Excitement Faith Fame Family
Fast living Financial gain Freedom Friendships
Fun Growth Hard work Helping others
Honesty Humility Independence Influencing others
Inner harmony Integrity Intellect Involvement
Job tranquillity Justice Knowledge Leadership
Location Loyalty Meaningful work Nature
Keeping good company Order (stability) Peace (non-violent) Personaldevelopment
Physical challenge Pleasure Privacy Public service
Punctuality Purity Quality relationships Recognition
Respect for others Self respect Serving others Solitude
Status Teamwork Time freedom Tolerance
Truth Work under pressure
I think mine would have to be (in order): Faith, Quality relationships, arts, physical challenge and fun.
Friday, 8 January 2010
Thursday, 7 January 2010

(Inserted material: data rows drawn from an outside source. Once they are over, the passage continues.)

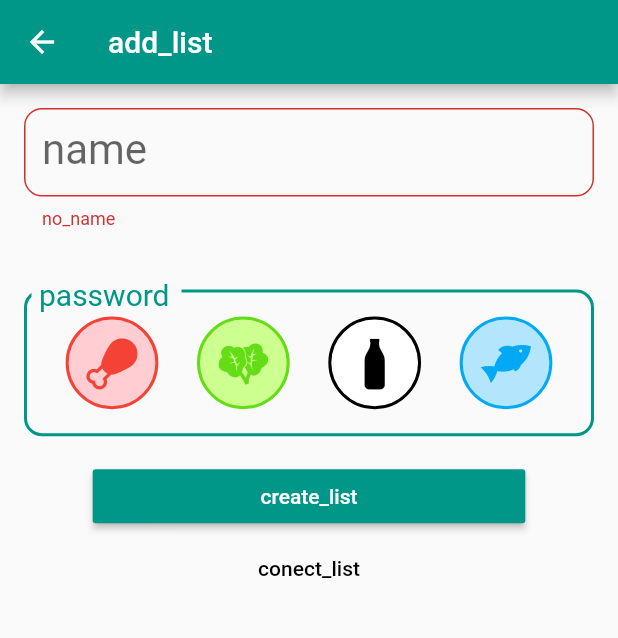
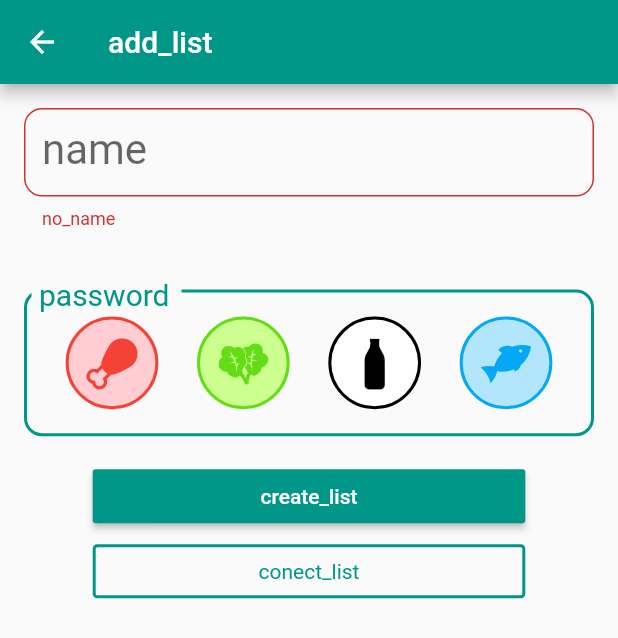
Before and after one commit to dbenitez-bcn/sharlist_old, a Flutter app: the AddList screen opened directly, after a tap on "conect_list", on a phone screen of 412 x 824 dp. Shown: the top 638 px of the screen. Run offline on Flutter 3.47's test engine with Material 2 defaults, Android fonts, the phone set to English and light mode, and no system bars; our stand-ins replace cloud_firestore, flutter_i18n, package_info, share, shared_preferences, sqflite; accounts and stored records are empty; statements that could not run were skipped.

Commit message:
Add list: connect button appearence changed

```diff
--- a/lib/index/addList.dart
+++ b/lib/index/addList.dart
@@ -381,7 +381,7 @@ class _AddListBodyState extends State<AddListBody> {
   }
 
   List<Widget> _buttons(BuildContext context) {
-    return [_buildCreate(context), _buildConnect(context)];
+    return [_buildCreate(context),SizedBox(height: 8.0,), _buildConnect(context)];
   }
 
   Widget _buildCreate(BuildContext context) {
@@ -408,6 +408,31 @@ class _AddListBodyState extends State<AddListBody> {
       borderRadius: BorderRadius.all(Radius.circular(5.0)),
       child: SizedBox(
         width: MediaQuery.of(context).size.width * 0.7,
+        child: Container(
+          padding: EdgeInsets.symmetric(vertical: 8.0),
+          decoration: BoxDecoration(
+            color: Colors.transparent,
+            border: Border.all(color: Theme.of(context).primaryColor, width: 2.0),
+            borderRadius: BorderRadius.all(Radius.circular(3.0)),
+          ),
+          child: Center(
+            child: Text(
+              FlutterI18n.translate(context, "conect_list"),
+              style: TextStyle(color: Theme.of(context).primaryColor),
+            ),
+          ),
+        ),
+      ),
+      onTap: () {
+        firstStep(false);
+      },
+    );
+    /*
+    return InkWell(
+      splashColor: Colors.teal[200],
+      borderRadius: BorderRadius.all(Radius.circular(5.0)),
+      child: SizedBox(
+        width: MediaQuery.of(context).size.width * 0.7,
         child: FlatButton(
           onPressed: null,
           child: Text(
@@ -420,6 +445,8 @@ class _AddListBodyState extends State<AddListBody> {
         firstStep(false);
       },
     );
+
+    */
   }
 
   List<Widget> _loadingBuilder(BuildContext context) {
```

We all connect with God in our own way, how do you? There are many different ways, this is a brief overview. John Ortberg in his book ‘God is closer than you think’ says, “Our individual uniqueness means we will all experience God’s presence and learn to relate to him in different ways. A spiritual pathway has to do with the way we most naturally sense God’s presence and experience spiritual growth. We all have at least one pathway that comes most naturally to us. We also have one or two that are the most unnatural and require a lot of stretching for us to pursue.”
He outlines seven different spiritual pathways and they are as follows:

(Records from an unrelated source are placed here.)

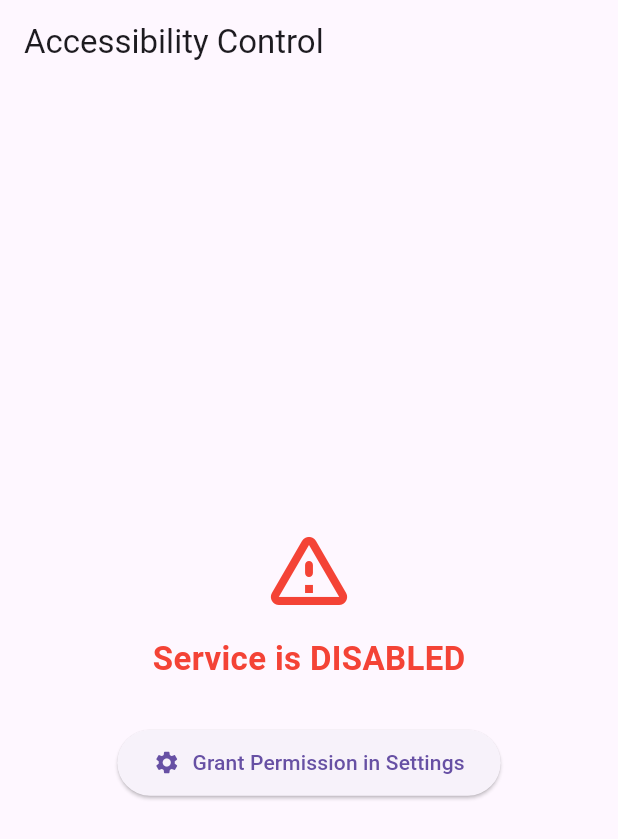
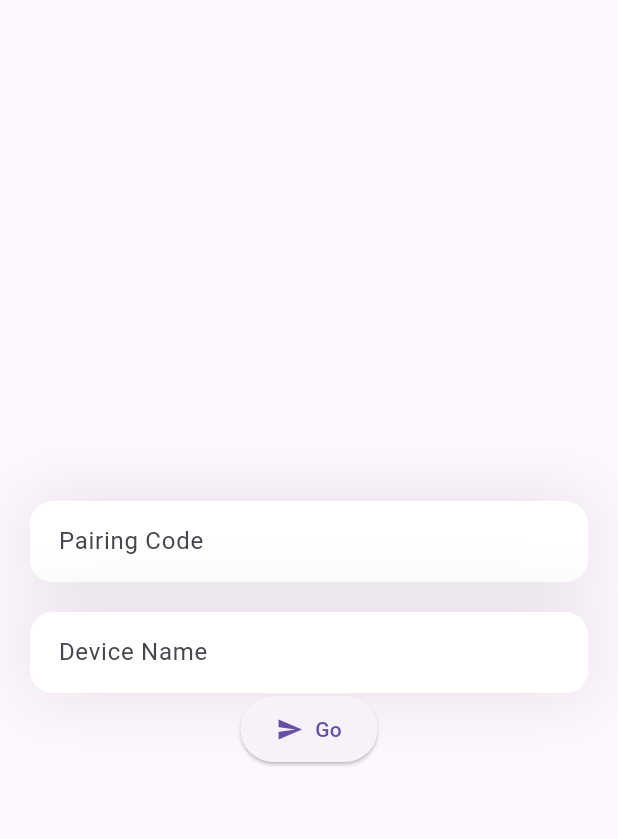
Before and after one commit to sinemadalan/digital_assistant, a Flutter app: the screen it shows after launch, on a phone screen of 412 x 824 dp. Shown: the top 839 px of the screen. Run offline on Flutter 3.47's test engine with Material 3 defaults, Android fonts, the phone set to English and light mode, and no system bars.

Commit message:
Added login page

```diff
--- a/lib/main.dart
+++ b/lib/main.dart
@@ -1,4 +1,5 @@
 import 'package:accessibility_service/pages/control_panel.dart';
+import 'package:accessibility_service/pages/login_page.dart';
 import 'package:flutter/material.dart';
 
 void main() {
@@ -16,7 +17,7 @@ class MyApp extends StatelessWidget {
         primarySwatch: Colors.blue,
       ),
       // This is where you inject your Scaffold
-      home: const ControlPanel(),
+      home: const LoginPage(),
     );
   }
 }
--- a/lib/pages/login_page.dart
+++ b/lib/pages/login_page.dart
@@ -0,0 +1,61 @@
+import 'package:flutter/material.dart';
+class LoginPage extends StatelessWidget{
+  const LoginPage({Key? key}) : super(key: key);
+  @override
+  Widget build(BuildContext context) {
+
+    return Scaffold(
+      body: Center(
+        child: Column(
+          mainAxisAlignment: MainAxisAlignment.center,
+          children: [
+            decoratedTextFieldContainer("Pairing Code"),
+            decoratedTextFieldContainer("Device Name"),
+            decoratedButtonContainer("Go", () {print("Pressed GO button");})
+          ],
+        ),
+      ),
+    );
+  }
+
+  Container decoratedTextFieldContainer(String str){
+    return Container(
+      margin: EdgeInsets.only(top: 20,left: 20,right: 20),
+      decoration: BoxDecoration(
+        boxShadow: [
+          BoxShadow(
+              color: Color(0xff1d1617).withValues(alpha: 0.11),
+              blurRadius: 40,
+              spreadRadius: 0.0
+          ),
+        ],
+      ),
+      child: TextField(
+
+        decoration: InputDecoration(
+            hintText: str,
+            filled:true,
+            fillColor: Colors.white,
+            contentPadding: EdgeInsets.all(15),
+            border: OutlineInputBorder(
+                borderRadius: BorderRadius.circular(15),
+                borderSide: BorderSide.none
+            )
+        ),
+      ),
+
+    );
+  }
+
+  Widget decoratedButtonContainer(String str, void Function()? callback) {
+    return ElevatedButton.icon(
+      onPressed: callback,
+      icon: const Icon(Icons.send),
+      label: Text(str),
+      style: ElevatedButton.styleFrom(
+        padding: const EdgeInsets.symmetric(horizontal: 24, vertical: 12),
+      ),
+    );
+  }
+
+}
```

Intellectual Pathway: People on the intellectual pathway draw closer to God as they learn more about Him. When there is singing at church, you may be looking at your watch waiting for the sermon to begin.
Prime example: Paul. The road to his heart ran through his head.
Relational Pathway: People who follow the relational pathway find that they have a deep sense of God’s presence when they’re involved in significant relationships.
Prime example: Peter. He came to Jesus with others.
Serving pathway: On the serving pathway people find that God’s presence seems most tangible when they are involved in helping others.
Prime example: Mother Teresa. She is quoted as saying the primary reason she served was not out of obligation or that it was something she was supposed to do, but that it brought her joy.
Worship pathway: For people on the worship pathway, something deep inside then feels released when praise and adoration are given voice.
Prime example: King David. He wrote psalms and poetry to God. He played instruments beautifully. He danced.
Activist pathway: If you have an activist pathway, challenges don’t discourage you; they energise you.
Prime example: Nehemiah. When he hears his beloved Jerusalem has fallen, he is upset and wants to act.
Contemplative pathway: If you have a contemplative pathway, you love large blocks of uninterrupted time alone.
Prime example: Apostle John. He was known to be one who loved to bask in adoration of God.
Creation pathway: For people on the creation pathway, there is something deeply life-giving and God-breathed about nature.
Prime example: Jesus. He often withdrew to spend time alone in nature, by a lake or up a mountain.